Why are we still…

Why are we still… April 2, 2012

in Afghanistan? We should not shed one more precious drop of our kids’ blood in that absurd exercise in futility.

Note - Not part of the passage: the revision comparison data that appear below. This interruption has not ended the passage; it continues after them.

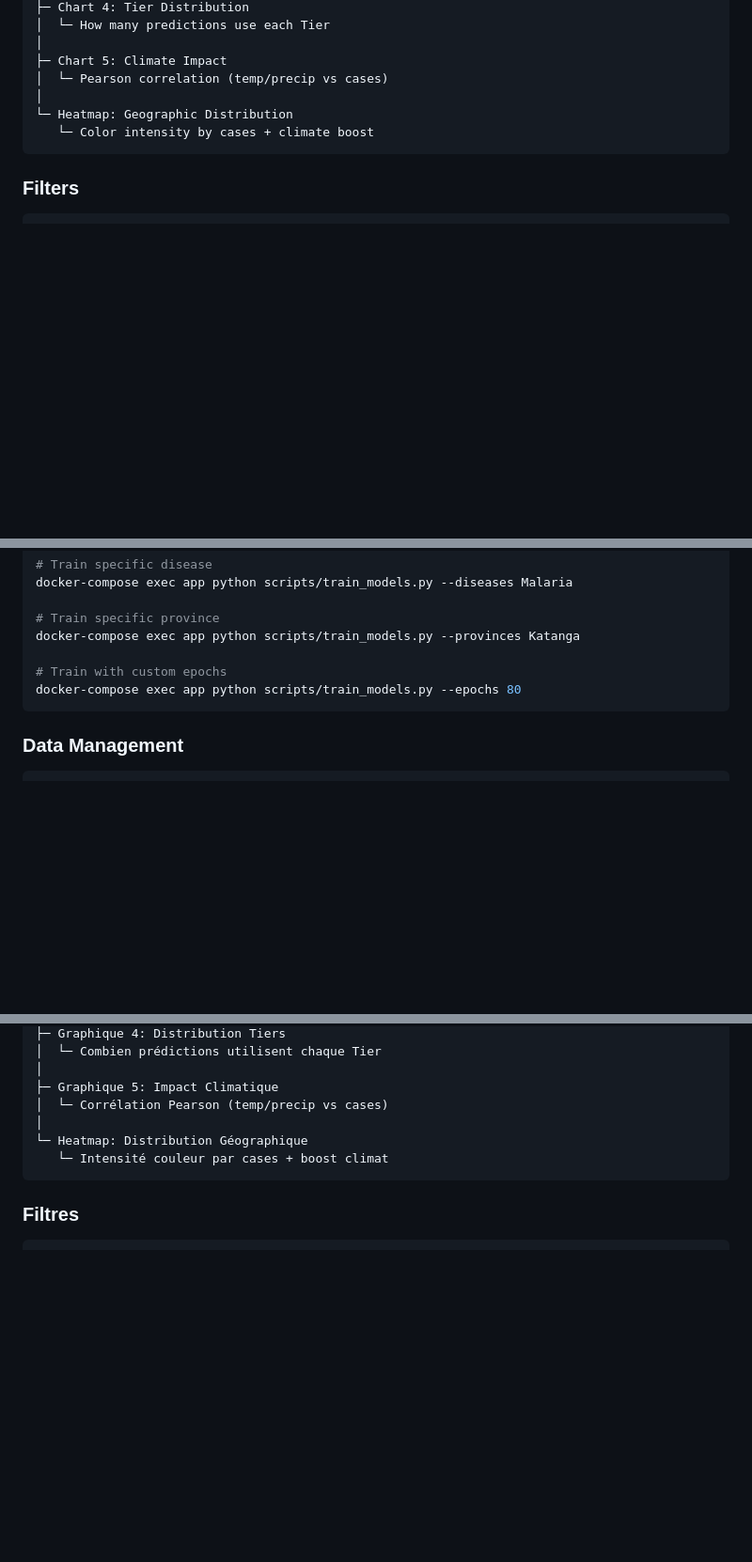
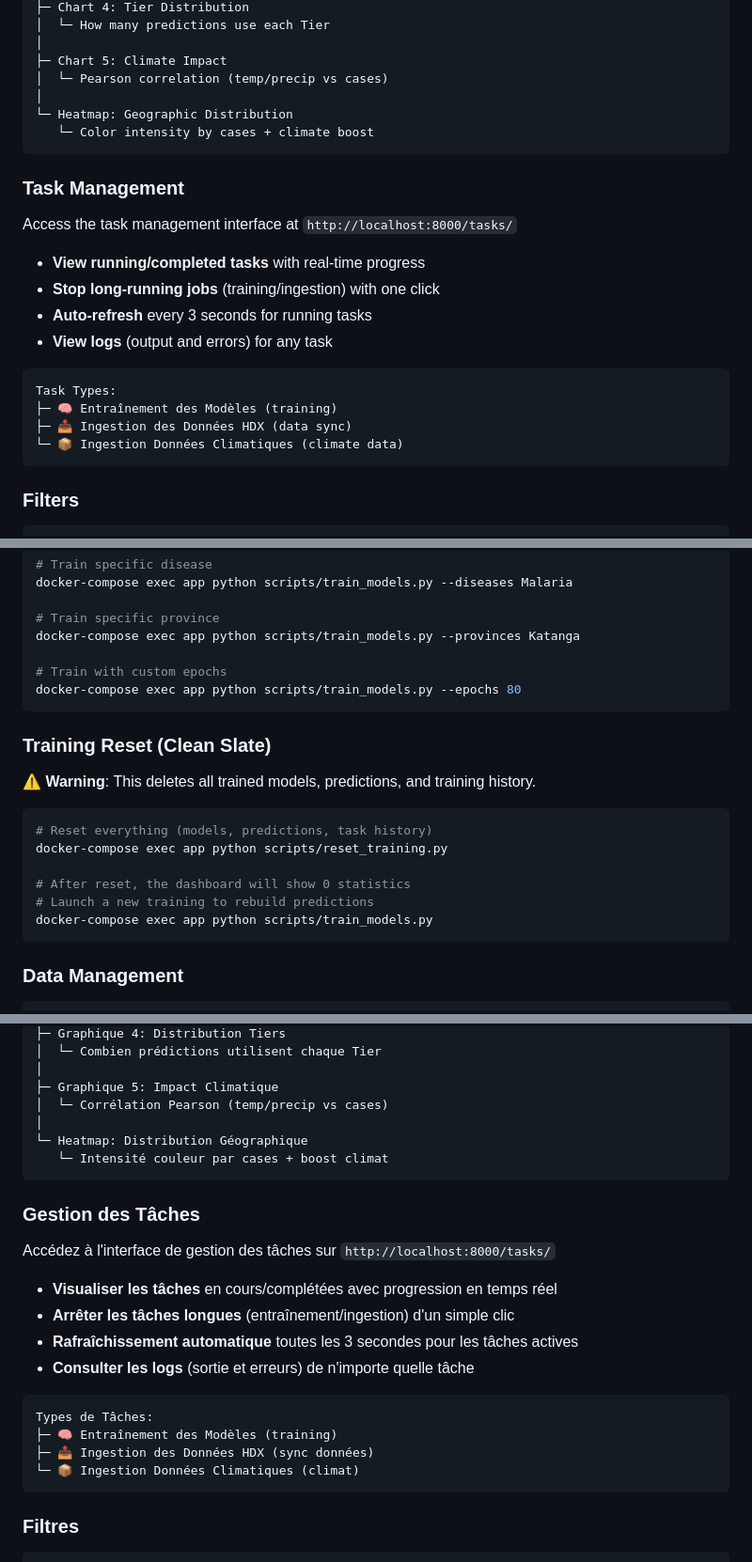
Before and after one commit to YannickMagayane/sante_spatio_temporel, a Markdown page: README.md, 3 parts joined by grey strips. Shown at 94% size. Drawn GitHub-style; blank space fills up the shorter version.

````diff
--- a/README.md
+++ b/README.md
@@ -300,6 +302,22 @@ Dashboard Graphs:
    └─ Color intensity by cases + climate boost
 ```
 
+### Task Management
+
+Access the task management interface at `http://localhost:8000/tasks/`
+
+- **View running/completed tasks** with real-time progress
+- **Stop long-running jobs** (training/ingestion) with one click
+- **Auto-refresh** every 3 seconds for running tasks
+- **View logs** (output and errors) for any task
+
+```
+Task Types:
+├─ 🧠 Entraînement des Modèles (training)
+├─ 📥 Ingestion des Données HDX (data sync)
+└─ 📦 Ingestion Données Climatiques (climate data)
+```
+
 ### Filters
 
 ```bash
@@ -426,6 +444,19 @@ docker-compose exec app python scripts/train_models.py --provinces Katanga
 docker-compose exec app python scripts/train_models.py --epochs 80
 ```
 
+### Training Reset (Clean Slate)
+
+⚠️ **Warning**: This deletes all trained models, predictions, and training history.
+
+```bash
+# Reset everything (models, predictions, task history)
+docker-compose exec app python scripts/reset_training.py
+
+# After reset, the dashboard will show 0 statistics
+# Launch a new training to rebuild predictions
+docker-compose exec app python scripts/train_models.py
+```
+
 ### Data Management
 
 ```bash
@@ -778,6 +811,22 @@ Graphiques Dashboard:
    └─ Intensité couleur par cases + boost climat
 ```
 
+### Gestion des Tâches
+
+Accédez à l'interface de gestion des tâches sur `http://localhost:8000/tasks/`
+
+- **Visualiser les tâches** en cours/complétées avec progression en temps réel
+- **Arrêter les tâches longues** (entraînement/ingestion) d'un simple clic
+- **Rafraîchissement automatique** toutes les 3 secondes pour les tâches actives
+- **Consulter les logs** (sortie et erreurs) de n'importe quelle tâche
+
+```
+Types de Tâches:
+├─ 🧠 Entraînement des Modèles (training)
+├─ 📥 Ingestion des Données HDX (sync données)
+└─ 📦 Ingestion Données Climatiques (climat)
+```
+
 ### Filtres
 
 ```bash
````
Also changed, not shown: other parts of README.md (+17 -0 lines).
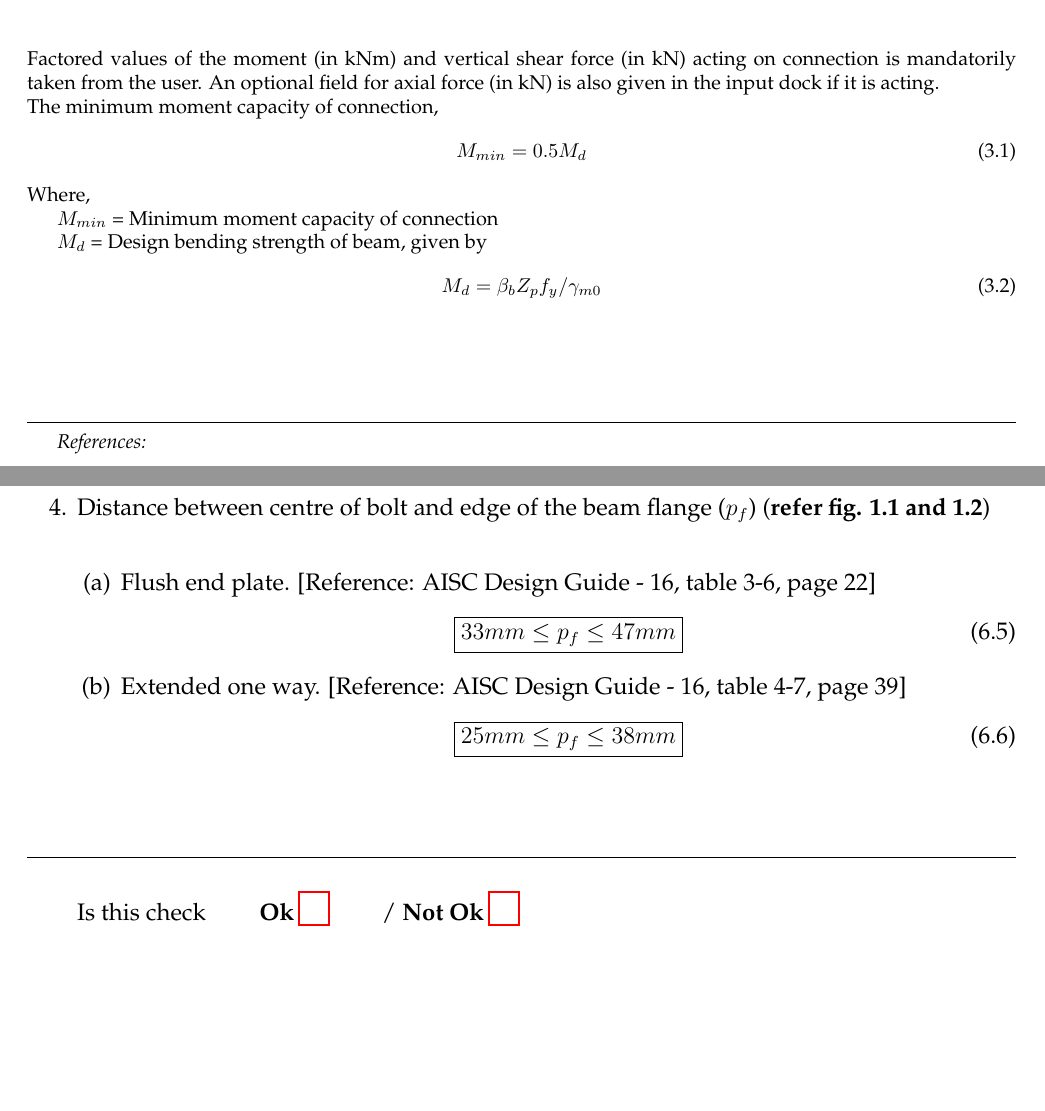
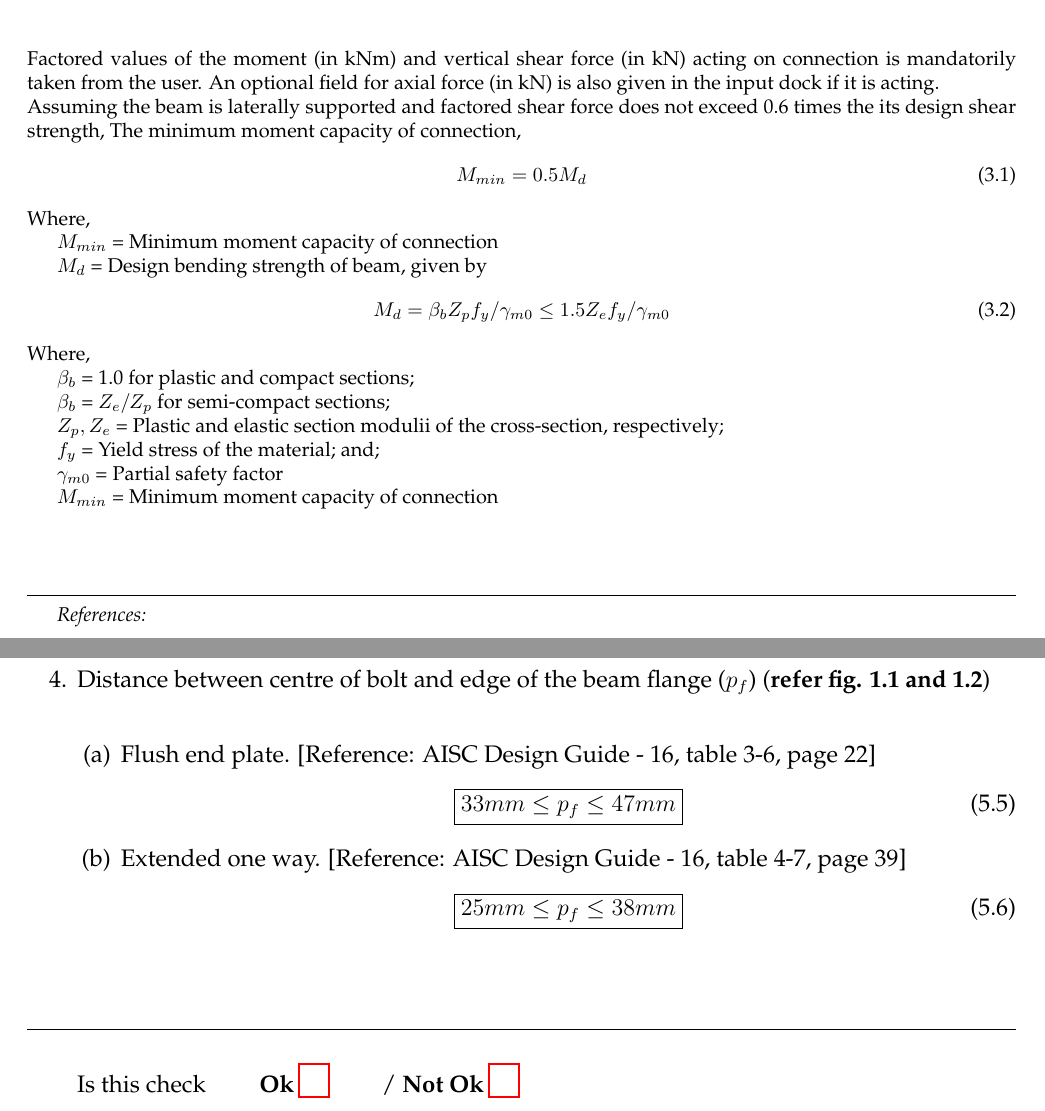
Before and after one commit to ajmalbabums/ddcl_endplate, a LaTeX document (ddcl_bcepmc.tex): two parts of pages 10 and 15 of 18, joined at a grey line, cut so that both start at the same text, the shorter picture padded with empty space. Compiled offline with pdfLaTeX.

Commit message:
feat: Check for factored loads

```diff
--- a/ddcl_bcepmc.tex
+++ b/ddcl_bcepmc.tex
@@ -224,6 +224,7 @@ The column, beam and end plate are supposed to have the same strengths following
 \chapter{Factored loads}
 %
 Factored values of the moment (in kNm) and vertical shear force  (in kN) acting on connection is mandatorily taken from the user. An optional field for axial force (in kN) is also given in the input dock if it is acting.\\
+Assuming the beam is laterally supported and factored shear force does not exceed 0.6 times the its design shear strength,
 The minimum moment capacity of connection,
 \begin{equation}\label{eq:cl_10.7b, IS 800}
 	M_{min} = 0.5 M_d
@@ -232,8 +233,18 @@ Where, \\
 \indent $M_{min}$ = Minimum moment capacity of connection \\
 \indent $M_d$ = Design bending strength of beam, given by
 \begin{equation} \label{eq:cl_8.2.1.2a, IS 800}
-M_d = \beta_b Z_p f_y / \gamma_{m0}
+M_d = \beta_b Z_p f_y / \gamma_{m0} \le 1.5 Z_e f_y / \gamma_{m0}
 \end{equation}
+Where, \\
+\indent $\beta_b$ = 1.0 for plastic and compact sections;\\
+\indent $\beta_b$ = $Z_e/Z_p$ for semi-compact sections;\\
+\indent $Z_p, Z_e$ = Plastic and elastic section modulii of the cross-section, respectively; \\
+\indent $f_y$ = Yield stress of the material; and;\\
+\indent $\gamma_{m0}$ = Partial safety factor \\
+\indent $M_{min}$ = Minimum moment capacity of connection
+
+
+
 \checkrefernces
 \begin{enumerate}
 	\item cl. 10.7, IS 800:2007 \eqref{eq:cl_10.7b, IS 800}
```
Also changed, not shown: ddcl_bcepmc.tex (7 more changed lines).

Support the troops. Let them come home and be with their families and not be stuck in multiple tours of duty so our Ruling Class can attempt experiments in imperial nation-building. The Great Society never worked at home. What on earth makes our Ruling Classes believe it will work abroad in the barren civilizational soil of the graveyard of Empires?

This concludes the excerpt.